%%

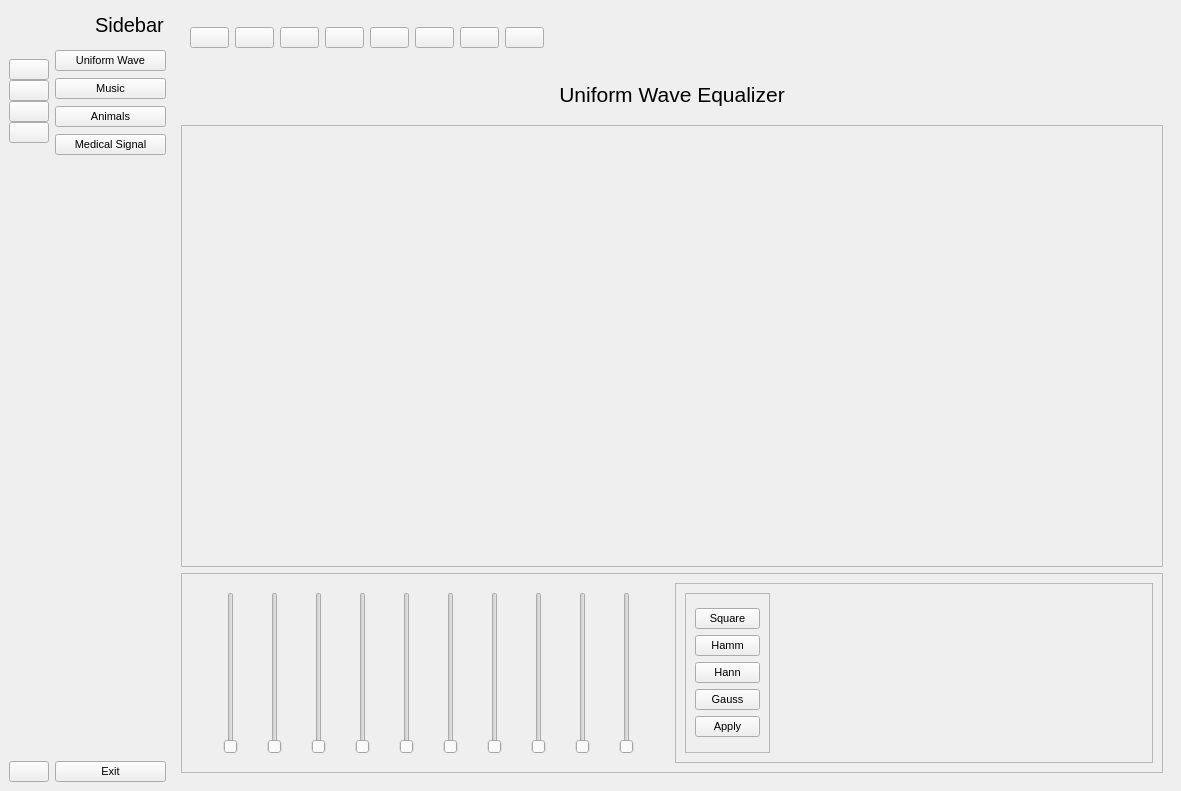
Old version of the form FixingGUI.ui in the repository shehab400/Signal-Equalizer.
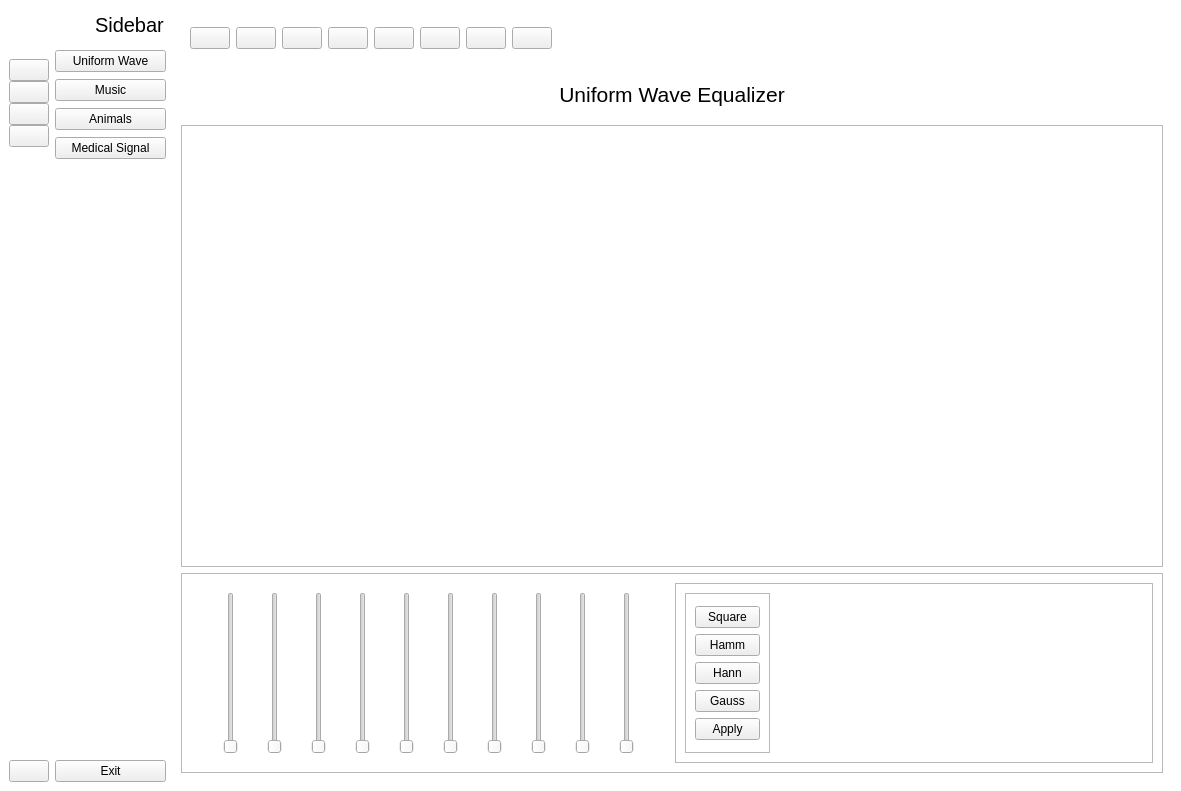
New version of the form. Icons and pictures are not drawn.

Commit message: sliders getting fixed

Diff of the .ui file:
```diff
--- a/FixingGUI.ui
+++ b/FixingGUI.ui
@@ -18,6 +18,10 @@
   <property name="windowTitle">
    <string>MainWindow</string>
   </property>
+  <property name="styleSheet">
+   <string notr="true">QMainWindow { background: #fff
+}</string>
+  </property>
   <widget class="QWidget" name="centralwidget">
    <layout class="QGridLayout" name="gridLayout_3">
     <item row="0" column="1">
```
The commit also changes 2 other files.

%%

**HOW TO COMPLETE THIS TASK**
With the pictures removed, output the listing above exactly.

**WORKED SOLUTION**
Old version of the form FixingGUI.ui in the repository shehab400/Signal-Equalizer.
New version of the form. Icons and pictures are not drawn.

Commit message: sliders getting fixed

Diff of the .ui file:
```diff
--- a/FixingGUI.ui
+++ b/FixingGUI.ui
@@ -18,6 +18,10 @@
   <property name="windowTitle">
    <string>MainWindow</string>
   </property>
+  <property name="styleSheet">
+   <string notr="true">QMainWindow { background: #fff
+}</string>
+  </property>
   <widget class="QWidget" name="centralwidget">
    <layout class="QGridLayout" name="gridLayout_3">
     <item row="0" column="1">
```
The commit also changes 2 other files.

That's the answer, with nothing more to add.